  • Bryce SD, Forsyth NR, Fitzsimmons SA, Clark LJ, Bertram MJ, Cuthbert AP, Newbold RF, Pereira-Smith OM, Parkinson EK. 1999. Genetic and functional analyses exclude mortality factor 4 (MORF4) as a keratinocyte senescence gene. Cancer Res, vol. 59(9), 2038-2040. link>
  • Kay AG, Dale TP, Akram KM, Mohan P, Hampson K, Maffulli N, Spiteri MA, El Haj AJ, Forsyth NR. 2015. BMP2 repression and optimized culture conditions promote human bone marrow-derived mesenchymal stem cell isolation. Regen Med, vol. 10(2), 109-125. link> doi>
  • Al Azzawi B, Merkhan MM, Kelly C, Forsyth N. 2016. Mesenchymal stem cell derived products attenuate cytokine-induced apoptosis in pancreatic beta cells. DIABETIC MEDICINE, vol. 33, 41. link>
  • Agrawal R, Dale TP, Al-Zubaidi MA, Benny Malgulwar P, Forsyth NR, Kulshreshtha R. 2016. Pluripotent and Multipotent Stem Cells Display Distinct Hypoxic miRNA Expression Profiles.

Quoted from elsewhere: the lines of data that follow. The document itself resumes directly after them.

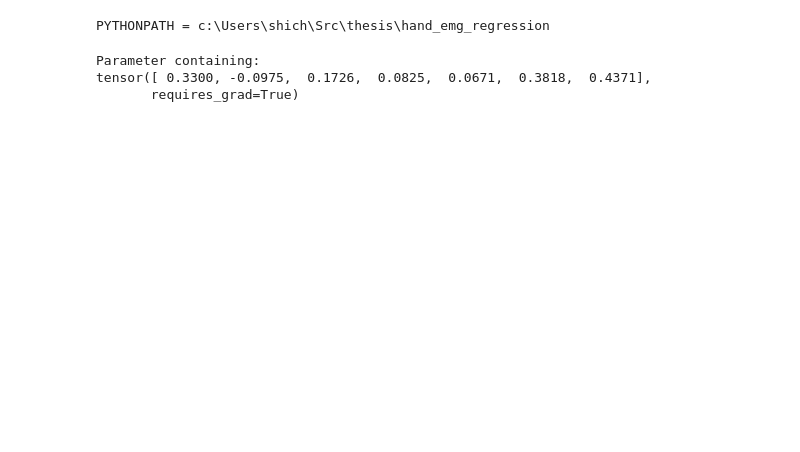
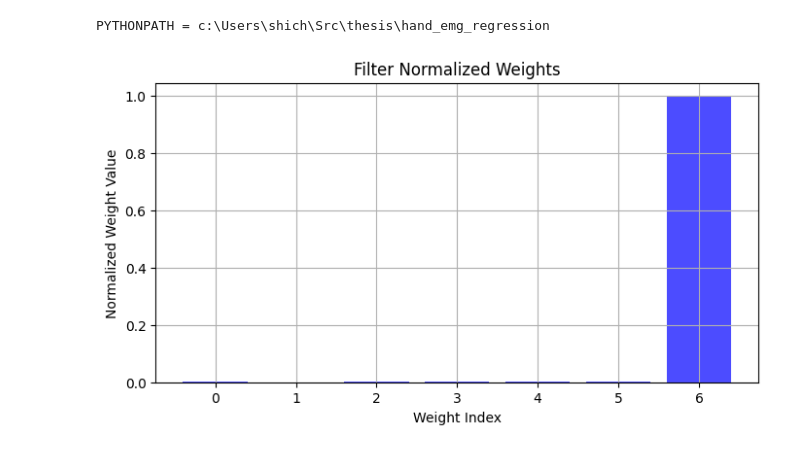
Before and after one commit to Senopiece/hand_emg_regression, a Jupyter notebook: notebooks/inspect.ipynb, the cells around one changed output. Drawn from its saved outputs; the diff is of its cells as text; code cells hidden in the pictures; blank space fills up the shorter version.

```diff
--- a/notebooks/inspect.ipynb
+++ b/notebooks/inspect.ipynb
@@ -21,9 +21,21 @@ from emg_hand_tracking.model import Model
 
 m = Model.load_from_checkpoint("../checkpoints/last.ckpt", map_location="cpu")
 m = m.eval()
-# %%
-m.filter
-# %% [output]
-Parameter containing:
-tensor([ 0.3300, -0.0975,  0.1726,  0.0825,  0.0671,  0.3818,  0.4371],
-       requires_grad=True)
+# %%
+this = "Filter Normalized Weights"
+
+import matplotlib.pyplot as plt
+
+# Access the normalized weights
+normalized_weights = m.filter.normalized_weights.data.cpu().numpy()
+
+# Plot the normalized weights
+plt.figure(figsize=(8, 4))
+plt.bar(range(len(normalized_weights)), normalized_weights, color="blue", alpha=0.7)
+plt.title(f"{this}")
+plt.xlabel("Weight Index")
+plt.ylabel("Normalized Weight Value")
+plt.grid(True)
+plt.show()
+# %% [output]
+[figure, added]
```
Also changed, not shown: parts of 7 cells of this notebook, 1 other file.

PLoS One, vol. 11(10), e0164976. link> doi>

Other

  • Wright KT, McCarthy H, Forsyth N, Roberts S. 2017. CHARACTERISTICS OF HUMAN BONE MARROW MSCS ARE SENSITIVE TO MONONUCLEAR CELL SEPARATION TECHNIQUE AND OXYGEN TENSION. CYTOTHERAPY (vol. 19, p. S119). link>
  • Stefan A, Kay AG, Forsyth NR, Kehoe O. 2016. Knockout of sdc-3 gene does not alter characterisation of bone marrow derived MSCs in vitro. INTERNATIONAL JOURNAL OF EXPERIMENTAL PATHOLOGY (vol. 97, p. A15). link>
  • Akram KM, Spiteri M, Forsyth NR. 2010. CLARA CELLS INHIBIT ALVEOLAR EPITHELIAL WOUND REPAIR THROUGH A TRAIL-DEPENDENT APOPTOSIS MECHANISM. THORAX (vol. 65, pp. A62-A63). link> doi>
  • Tremoleda JL, Forsyth NR, Khan N, Wojtacha D, Christodoulou I, Tye BJ, Racey SN, Collishaw S, Sottile V, Thomson AJ, Simpson AHWR, Noble B, McWhir J. 2006. Bone tissue formation from human embryonic stem cells in vivo. JOURNAL OF BONE AND MINERAL RESEARCH (vol. 21, p. 1171). link>
  • Mohammad AZ, Suso JS, Forsyth N. 2015. Precision control of dissolved oxygen in mammalian cell culture media impacts on in situ volatile generation and promotes improved mesenchymal stem cell yield accompanied by reduced transcriptional variability. FREE RADICAL BIOLOGY AND MEDICINE (vol. 86, p. S16). link> doi>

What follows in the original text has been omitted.